Requirement: If you see a picture in the data below, omit it and copy the rest exactly.

Material for the task:

┄┄┄┄┄┄┄┄┄┄

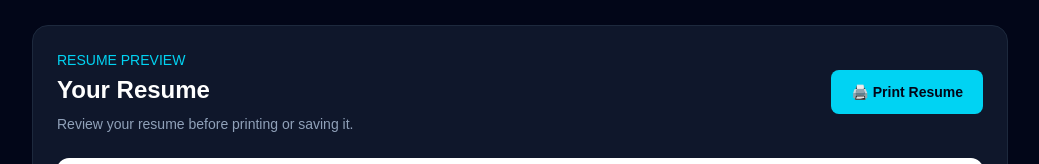
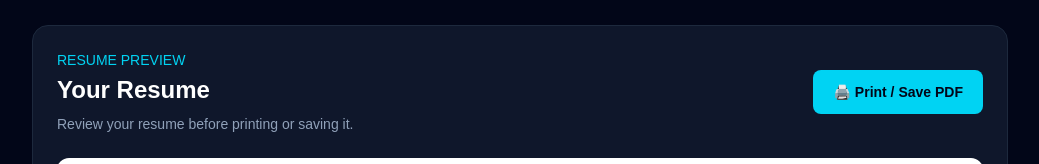
Before and after one commit to shin4482/cmproai, a Next.js app: page /resume in a window 1280 px wide. Shown: the part 2031-2195 px from the top of the page, without its empty margins (120-1159 px from the left). Built offline with nearby package versions, Linux system fonts and the light colour scheme.

Commit message:
Update resume print button

```diff
--- a/app/resume/page.tsx
+++ b/app/resume/page.tsx
@@ -826,7 +826,7 @@ const clearResume = () => {
     onClick={() => window.print()}
     className="rounded-lg bg-cyan-400 px-5 py-3 text-sm font-semibold text-slate-950 transition hover:bg-cyan-300"
   >
-    🖨️ Print Resume
+    🖨️ Print / Save PDF
   </button>
 
 </div>
```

┄┄┄┄┄┄┄┄┄┄

Problem solution:
Before and after one commit to shin4482/cmproai, a Next.js app: page /resume in a window 1280 px wide. Shown: the part 2031-2195 px from the top of the page, without its empty margins (120-1159 px from the left). Built offline with nearby package versions, Linux system fonts and the light colour scheme.

Commit message:
Update resume print button

```diff
--- a/app/resume/page.tsx
+++ b/app/resume/page.tsx
@@ -826,7 +826,7 @@ const clearResume = () => {
     onClick={() => window.print()}
     className="rounded-lg bg-cyan-400 px-5 py-3 text-sm font-semibold text-slate-950 transition hover:bg-cyan-300"
   >
-    🖨️ Print Resume
+    🖨️ Print / Save PDF
   </button>
 
 </div>
```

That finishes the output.